_WHAT YOU NEED TO DO_. Exact copies of all the records are to be printed.

Entries taken from a collection:
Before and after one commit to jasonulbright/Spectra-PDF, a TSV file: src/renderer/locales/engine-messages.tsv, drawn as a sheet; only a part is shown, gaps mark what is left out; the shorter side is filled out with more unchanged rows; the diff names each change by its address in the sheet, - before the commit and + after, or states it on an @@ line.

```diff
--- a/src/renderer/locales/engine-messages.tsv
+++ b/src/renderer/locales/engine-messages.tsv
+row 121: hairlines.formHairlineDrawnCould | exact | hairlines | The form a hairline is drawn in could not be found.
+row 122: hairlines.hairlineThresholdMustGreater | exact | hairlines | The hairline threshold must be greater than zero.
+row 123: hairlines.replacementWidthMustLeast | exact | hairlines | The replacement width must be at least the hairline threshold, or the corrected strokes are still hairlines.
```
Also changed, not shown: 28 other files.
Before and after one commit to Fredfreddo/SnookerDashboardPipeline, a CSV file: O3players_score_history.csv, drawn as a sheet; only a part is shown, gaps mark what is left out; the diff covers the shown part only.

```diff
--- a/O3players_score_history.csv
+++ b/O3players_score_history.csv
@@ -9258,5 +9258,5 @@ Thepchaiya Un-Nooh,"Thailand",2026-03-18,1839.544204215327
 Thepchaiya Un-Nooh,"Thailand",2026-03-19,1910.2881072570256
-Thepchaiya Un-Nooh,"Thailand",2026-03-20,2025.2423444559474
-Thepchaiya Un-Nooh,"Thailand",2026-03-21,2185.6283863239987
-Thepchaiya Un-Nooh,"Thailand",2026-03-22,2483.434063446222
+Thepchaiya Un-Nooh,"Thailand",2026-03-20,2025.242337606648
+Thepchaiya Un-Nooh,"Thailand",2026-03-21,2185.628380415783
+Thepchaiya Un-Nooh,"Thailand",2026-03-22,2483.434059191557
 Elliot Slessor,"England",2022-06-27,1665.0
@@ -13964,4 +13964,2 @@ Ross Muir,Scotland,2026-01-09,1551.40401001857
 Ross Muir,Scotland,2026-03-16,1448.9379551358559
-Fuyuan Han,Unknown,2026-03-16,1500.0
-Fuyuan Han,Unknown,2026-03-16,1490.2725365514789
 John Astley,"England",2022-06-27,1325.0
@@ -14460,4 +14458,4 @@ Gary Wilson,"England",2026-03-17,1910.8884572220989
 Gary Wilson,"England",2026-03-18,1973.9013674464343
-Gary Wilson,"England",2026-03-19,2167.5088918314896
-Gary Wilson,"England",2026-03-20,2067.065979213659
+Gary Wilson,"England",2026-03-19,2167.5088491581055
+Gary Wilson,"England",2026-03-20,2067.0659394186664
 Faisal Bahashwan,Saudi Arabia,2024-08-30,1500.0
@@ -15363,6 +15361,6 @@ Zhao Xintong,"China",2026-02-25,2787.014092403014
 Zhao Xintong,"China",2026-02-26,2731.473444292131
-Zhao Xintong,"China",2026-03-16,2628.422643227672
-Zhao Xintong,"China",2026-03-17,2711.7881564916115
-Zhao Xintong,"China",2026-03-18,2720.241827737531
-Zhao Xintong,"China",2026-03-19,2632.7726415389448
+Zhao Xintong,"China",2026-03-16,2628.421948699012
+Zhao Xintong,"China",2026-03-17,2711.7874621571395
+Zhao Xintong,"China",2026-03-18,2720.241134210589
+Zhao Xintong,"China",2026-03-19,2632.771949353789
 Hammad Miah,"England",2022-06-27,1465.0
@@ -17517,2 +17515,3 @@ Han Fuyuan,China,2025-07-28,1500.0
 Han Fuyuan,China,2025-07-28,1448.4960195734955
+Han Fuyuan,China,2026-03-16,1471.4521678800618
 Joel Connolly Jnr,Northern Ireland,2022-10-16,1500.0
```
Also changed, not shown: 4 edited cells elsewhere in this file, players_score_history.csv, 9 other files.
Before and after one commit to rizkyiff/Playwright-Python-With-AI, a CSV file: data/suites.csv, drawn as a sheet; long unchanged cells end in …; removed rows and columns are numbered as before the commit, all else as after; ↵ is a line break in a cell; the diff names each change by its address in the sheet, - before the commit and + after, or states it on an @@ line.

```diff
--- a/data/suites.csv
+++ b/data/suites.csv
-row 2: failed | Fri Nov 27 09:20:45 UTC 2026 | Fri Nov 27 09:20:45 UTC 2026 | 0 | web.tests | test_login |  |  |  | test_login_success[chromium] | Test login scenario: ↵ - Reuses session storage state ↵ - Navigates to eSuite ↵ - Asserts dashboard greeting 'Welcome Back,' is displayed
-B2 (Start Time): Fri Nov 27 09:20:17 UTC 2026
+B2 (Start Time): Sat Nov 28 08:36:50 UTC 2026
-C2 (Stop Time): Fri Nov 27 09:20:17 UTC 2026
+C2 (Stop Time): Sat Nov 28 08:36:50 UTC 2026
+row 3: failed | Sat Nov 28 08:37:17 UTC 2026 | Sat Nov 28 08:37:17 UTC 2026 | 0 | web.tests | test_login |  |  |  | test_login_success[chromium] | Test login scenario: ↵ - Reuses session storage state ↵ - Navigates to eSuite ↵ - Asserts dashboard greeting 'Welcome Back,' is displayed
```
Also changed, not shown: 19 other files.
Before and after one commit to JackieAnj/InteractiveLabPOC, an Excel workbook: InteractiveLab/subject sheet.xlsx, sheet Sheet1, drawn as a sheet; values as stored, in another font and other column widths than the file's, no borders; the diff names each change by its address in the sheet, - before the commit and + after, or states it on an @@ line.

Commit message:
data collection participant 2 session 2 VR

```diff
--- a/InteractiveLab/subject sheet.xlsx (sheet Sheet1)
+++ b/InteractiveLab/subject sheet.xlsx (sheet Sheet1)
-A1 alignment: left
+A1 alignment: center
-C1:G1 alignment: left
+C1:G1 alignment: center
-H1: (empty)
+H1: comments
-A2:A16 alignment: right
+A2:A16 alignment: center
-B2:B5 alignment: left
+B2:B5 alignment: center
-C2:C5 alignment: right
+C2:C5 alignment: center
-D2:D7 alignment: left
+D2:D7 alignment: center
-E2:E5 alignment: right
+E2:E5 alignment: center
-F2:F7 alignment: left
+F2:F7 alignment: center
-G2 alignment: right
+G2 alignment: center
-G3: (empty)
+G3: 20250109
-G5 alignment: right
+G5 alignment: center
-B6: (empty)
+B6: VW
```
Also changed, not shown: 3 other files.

_RESPONSE BELOW_.
Before and after one commit to jasonulbright/Spectra-PDF, a TSV file: src/renderer/locales/engine-messages.tsv, drawn as a sheet; only a part is shown, gaps mark what is left out; the shorter side is filled out with more unchanged rows; the diff names each change by its address in the sheet, - before the commit and + after, or states it on an @@ line.

```diff
--- a/src/renderer/locales/engine-messages.tsv
+++ b/src/renderer/locales/engine-messages.tsv
+row 121: hairlines.formHairlineDrawnCould | exact | hairlines | The form a hairline is drawn in could not be found.
+row 122: hairlines.hairlineThresholdMustGreater | exact | hairlines | The hairline threshold must be greater than zero.
+row 123: hairlines.replacementWidthMustLeast | exact | hairlines | The replacement width must be at least the hairline threshold, or the corrected strokes are still hairlines.
```
Also changed, not shown: 28 other files.
Before and after one commit to Fredfreddo/SnookerDashboardPipeline, a CSV file: O3players_score_history.csv, drawn as a sheet; only a part is shown, gaps mark what is left out; the diff covers the shown part only.

```diff
--- a/O3players_score_history.csv
+++ b/O3players_score_history.csv
@@ -9258,5 +9258,5 @@ Thepchaiya Un-Nooh,"Thailand",2026-03-18,1839.544204215327
 Thepchaiya Un-Nooh,"Thailand",2026-03-19,1910.2881072570256
-Thepchaiya Un-Nooh,"Thailand",2026-03-20,2025.2423444559474
-Thepchaiya Un-Nooh,"Thailand",2026-03-21,2185.6283863239987
-Thepchaiya Un-Nooh,"Thailand",2026-03-22,2483.434063446222
+Thepchaiya Un-Nooh,"Thailand",2026-03-20,2025.242337606648
+Thepchaiya Un-Nooh,"Thailand",2026-03-21,2185.628380415783
+Thepchaiya Un-Nooh,"Thailand",2026-03-22,2483.434059191557
 Elliot Slessor,"England",2022-06-27,1665.0
@@ -13964,4 +13964,2 @@ Ross Muir,Scotland,2026-01-09,1551.40401001857
 Ross Muir,Scotland,2026-03-16,1448.9379551358559
-Fuyuan Han,Unknown,2026-03-16,1500.0
-Fuyuan Han,Unknown,2026-03-16,1490.2725365514789
 John Astley,"England",2022-06-27,1325.0
@@ -14460,4 +14458,4 @@ Gary Wilson,"England",2026-03-17,1910.8884572220989
 Gary Wilson,"England",2026-03-18,1973.9013674464343
-Gary Wilson,"England",2026-03-19,2167.5088918314896
-Gary Wilson,"England",2026-03-20,2067.065979213659
+Gary Wilson,"England",2026-03-19,2167.5088491581055
+Gary Wilson,"England",2026-03-20,2067.0659394186664
 Faisal Bahashwan,Saudi Arabia,2024-08-30,1500.0
@@ -15363,6 +15361,6 @@ Zhao Xintong,"China",2026-02-25,2787.014092403014
 Zhao Xintong,"China",2026-02-26,2731.473444292131
-Zhao Xintong,"China",2026-03-16,2628.422643227672
-Zhao Xintong,"China",2026-03-17,2711.7881564916115
-Zhao Xintong,"China",2026-03-18,2720.241827737531
-Zhao Xintong,"China",2026-03-19,2632.7726415389448
+Zhao Xintong,"China",2026-03-16,2628.421948699012
+Zhao Xintong,"China",2026-03-17,2711.7874621571395
+Zhao Xintong,"China",2026-03-18,2720.241134210589
+Zhao Xintong,"China",2026-03-19,2632.771949353789
 Hammad Miah,"England",2022-06-27,1465.0
@@ -17517,2 +17515,3 @@ Han Fuyuan,China,2025-07-28,1500.0
 Han Fuyuan,China,2025-07-28,1448.4960195734955
+Han Fuyuan,China,2026-03-16,1471.4521678800618
 Joel Connolly Jnr,Northern Ireland,2022-10-16,1500.0
```
Also changed, not shown: 4 edited cells elsewhere in this file, players_score_history.csv, 9 other files.
Before and after one commit to rizkyiff/Playwright-Python-With-AI, a CSV file: data/suites.csv, drawn as a sheet; long unchanged cells end in …; removed rows and columns are numbered as before the commit, all else as after; ↵ is a line break in a cell; the diff names each change by its address in the sheet, - before the commit and + after, or states it on an @@ line.

```diff
--- a/data/suites.csv
+++ b/data/suites.csv
-row 2: failed | Fri Nov 27 09:20:45 UTC 2026 | Fri Nov 27 09:20:45 UTC 2026 | 0 | web.tests | test_login |  |  |  | test_login_success[chromium] | Test login scenario: ↵ - Reuses session storage state ↵ - Navigates to eSuite ↵ - Asserts dashboard greeting 'Welcome Back,' is displayed
-B2 (Start Time): Fri Nov 27 09:20:17 UTC 2026
+B2 (Start Time): Sat Nov 28 08:36:50 UTC 2026
-C2 (Stop Time): Fri Nov 27 09:20:17 UTC 2026
+C2 (Stop Time): Sat Nov 28 08:36:50 UTC 2026
+row 3: failed | Sat Nov 28 08:37:17 UTC 2026 | Sat Nov 28 08:37:17 UTC 2026 | 0 | web.tests | test_login |  |  |  | test_login_success[chromium] | Test login scenario: ↵ - Reuses session storage state ↵ - Navigates to eSuite ↵ - Asserts dashboard greeting 'Welcome Back,' is displayed
```
Also changed, not shown: 19 other files.
Before and after one commit to JackieAnj/InteractiveLabPOC, an Excel workbook: InteractiveLab/subject sheet.xlsx, sheet Sheet1, drawn as a sheet; values as stored, in another font and other column widths than the file's, no borders; the diff names each change by its address in the sheet, - before the commit and + after, or states it on an @@ line.

Commit message:
data collection participant 2 session 2 VR

```diff
--- a/InteractiveLab/subject sheet.xlsx (sheet Sheet1)
+++ b/InteractiveLab/subject sheet.xlsx (sheet Sheet1)
-A1 alignment: left
+A1 alignment: center
-C1:G1 alignment: left
+C1:G1 alignment: center
-H1: (empty)
+H1: comments
-A2:A16 alignment: right
+A2:A16 alignment: center
-B2:B5 alignment: left
+B2:B5 alignment: center
-C2:C5 alignment: right
+C2:C5 alignment: center
-D2:D7 alignment: left
+D2:D7 alignment: center
-E2:E5 alignment: right
+E2:E5 alignment: center
-F2:F7 alignment: left
+F2:F7 alignment: center
-G2 alignment: right
+G2 alignment: center
-G3: (empty)
+G3: 20250109
-G5 alignment: right
+G5 alignment: center
-B6: (empty)
+B6: VW
```
Also changed, not shown: 3 other files.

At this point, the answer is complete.